Bernanke: AIG failure would have been 'devastating' to financial system
In response to questions from the Senate Banking Committee, Bernanke reiterated that wholesale nationalization of the U.S. banking system would not be necessary and that is not the government's plan. However, at the same time, Bernanke added that the banking bailout may need more money beyond the $700 billion Congress has already approved.
During the past 18 months, the Fed's balance sheet has more than doubled to $1.9 trillion as it has sought to stabilize key financial institutions, such as Citigroup (C) and AIG (AIG).
Further, Bernanke provided his clearest statement to-date regarding the implications of a potential AIG failure. "A failure of AIG would have been devastating for the U.S. financial system. Nothing makes me angrier than AIG's circumstance...And I share your anger, Senator," Bernanke said, C-SPAN reported.
Still, Bernanke remains optimistic regarding the ultimate effectiveness of the federal government's interventions. "I think we will eventually get results, we will eventually stabilize the financial system...and the economy will return to growth," Bernanke said.
AIG may need $300-500 billion more?
One economist told DailyFinance Tuesday that effectiveness may hinge on more, assertive action by the Fed with respect to AIG. Economist David H. Wang, whose specializations include credit analysis, said he believes AIG "may need $300-500 billion more in Fed assistance, depending on the extensiveness of its operations."
"AIG is intertwined in the global financial system with a myriad of credit default swap products, derivatives, and other financial products," Wang said. "Based on what I've reviewed about their operations so far, I would be very surprised if AIG did not need at least another $200 billion more in assistance, and most likely more."
Still, Wang expressed full-confidence in Bernanke's strategy to-date. "Bernanke has data you or I can not review," Wang said. "While one can critique minor tactics, I do not doubt for a minute that had the Fed not intervened with AIG, and AIG failed, the consequences for the U.S. and global financial systems would have been devastating. An AIG failure would have made the fall-out from the Lehman Brothers failure look like a picnic."
Monetary / Economic Analysis: In testimony, Bernanke also said there were limits on how high the U.S. national debt could go, but did not specify a percent of GDP ceiling. The U.S. is trending toward a national debt equaling 60% of U.S. GDP -- high but not unprecedented, he said, and the ultimate arbiter of the ceiling would be the international financial community, and it's very hard to know when they would balk.

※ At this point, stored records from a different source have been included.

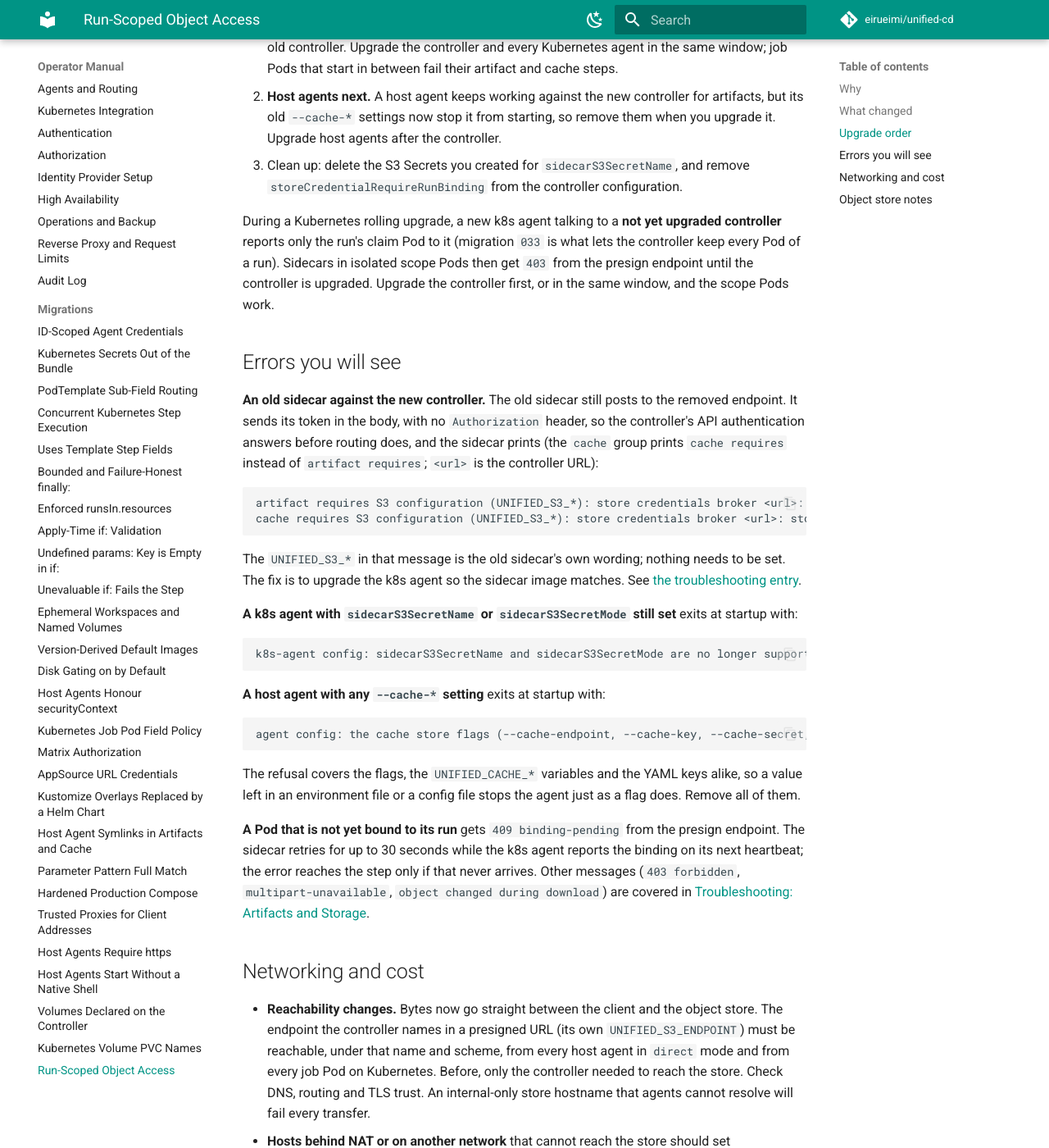
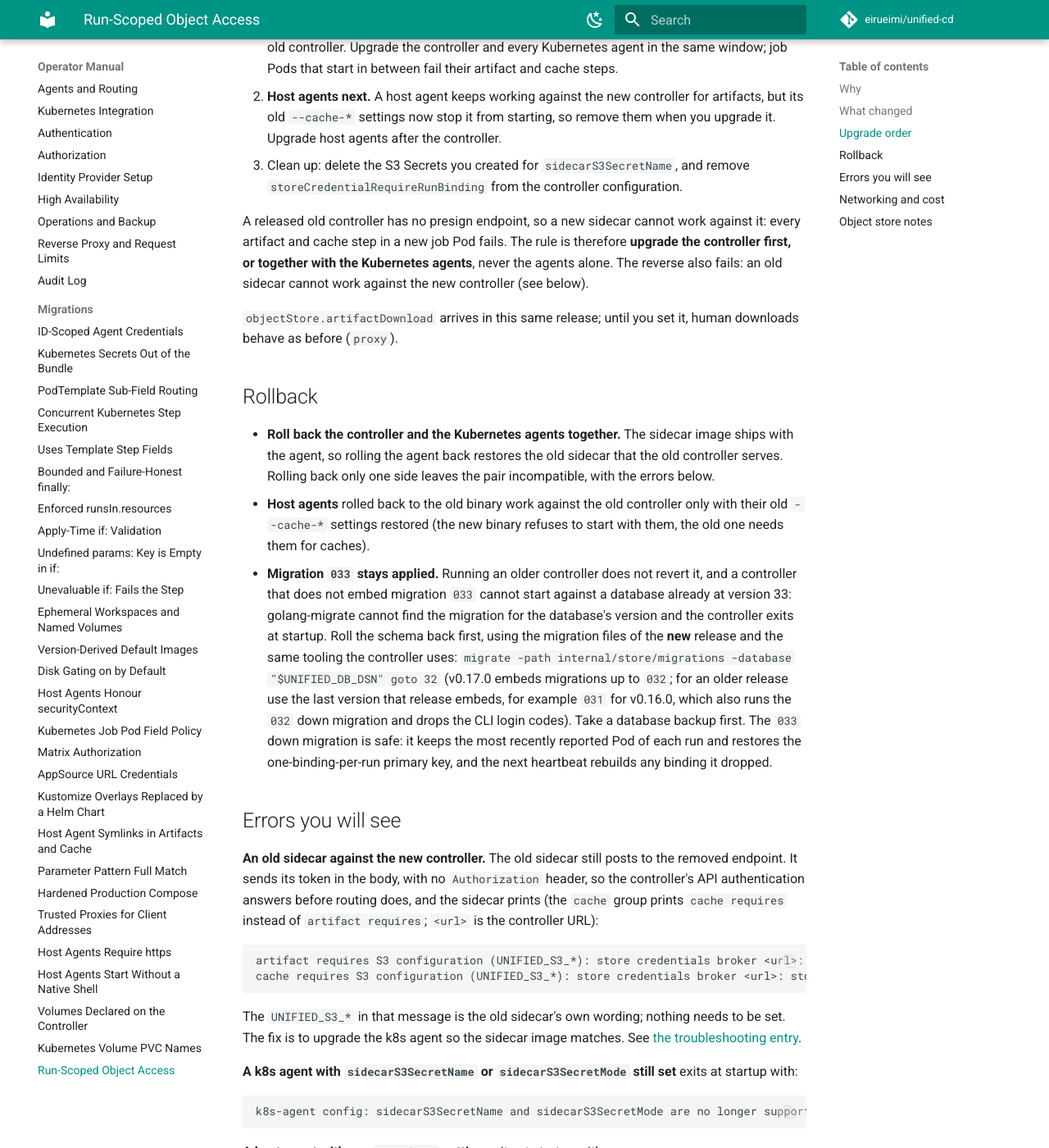
Before and after one commit to eirueimi/unified-cd, an MkDocs documentation site: the page built from docs/operator-manual/migrations/2026-11-20-run-scoped-object-access.md, in a window 1280 px wide and 1400 px high, scrolled down 2311 px. Shown: the whole window at 82% size. Built offline with MkDocs 1.6.1 and Material for MkDocs 9.7.7, drawn with Linux system fonts in a browser that asks for light colours; comment, search, counter and statistics services are not loaded.

Commit message:
docs: correct upgrade rule, add rollback section; drop dead limiter field (TODO 56)
Co-Authored-By: Claude Opus 5.5 <noreply@anthropic.com>
Claude-Session: https://claude.ai/code/session_01G3NWwwXnjYtSfzJjZYTrnV

```diff
--- a/docs/operator-manual/migrations/2026-11-20-run-scoped-object-access.md
+++ b/docs/operator-manual/migrations/2026-11-20-run-scoped-object-access.md
@@ -56,10 +56,31 @@ jobs and `call:` children). Existing cache entries are found after the upgrade;
 3. Clean up: delete the S3 Secrets you created for `sidecarS3SecretName`, and remove
    `storeCredentialRequireRunBinding` from the controller configuration.
 
-During a Kubernetes rolling upgrade, a new k8s agent talking to a **not yet upgraded controller** reports
-only the run's claim Pod to it (migration `033` is what lets the controller keep every Pod of a run).
-Sidecars in isolated scope Pods then get `403` from the presign endpoint until the controller is upgraded.
-Upgrade the controller first, or in the same window, and the scope Pods work.
+A released old controller has no presign endpoint, so a new sidecar cannot work against it: every
+artifact and cache step in a new job Pod fails. The rule is therefore **upgrade the controller first, or
+together with the Kubernetes agents**, never the agents alone. The reverse also fails: an old sidecar
+cannot work against the new controller (see below).
+
+`objectStore.artifactDownload` arrives in this same release; until you set it, human downloads behave as
+before (`proxy`).
+
+## Rollback
+
+- **Roll back the controller and the Kubernetes agents together.** The sidecar image ships with the agent,
+  so rolling the agent back restores the old sidecar that the old controller serves. Rolling back only one
+  side leaves the pair incompatible, with the errors below.
+- **Host agents** rolled back to the old binary work against the old controller only with their old
+  `--cache-*` settings restored (the new binary refuses to start with them, the old one needs them for
+  caches).
+- **Migration `033` stays applied.** Running an older controller does not revert it, and a controller that
+  does not embed migration `033` cannot start against a database already at version 33: golang-migrate
+  cannot find the migration for the database's version and the controller exits at startup. Roll the schema
+  back first, using the migration files of the **new** release and the same tooling the controller uses:
+  `migrate -path internal/store/migrations -database "$UNIFIED_DB_DSN" goto 32` (v0.17.0 embeds migrations
+  up to `032`; for an older release use the last version that release embeds, for example `031` for v0.16.0,
+  which also runs the `032` down migration and drops the CLI login codes). Take a database backup first.
+  The `033` down migration is safe: it keeps the most recently reported Pod of each run and restores the
+  one-binding-per-run primary key, and the next heartbeat rebuilds any binding it dropped.
 
 ## Errors you will see
 
```
Also changed, not shown: docs/troubleshooting/artifacts-and-storage.md (+4 -4 lines), 1 other file.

The good news there: That gives the U.S. more 'resource room-leeway' to add debt, if needed, for financial system stabilization. To be sure, no one wants to add more debt, but if economist Wang is correct about AIG's health, the U.S. -- and other governments around the world, for that matter - - have no other choice.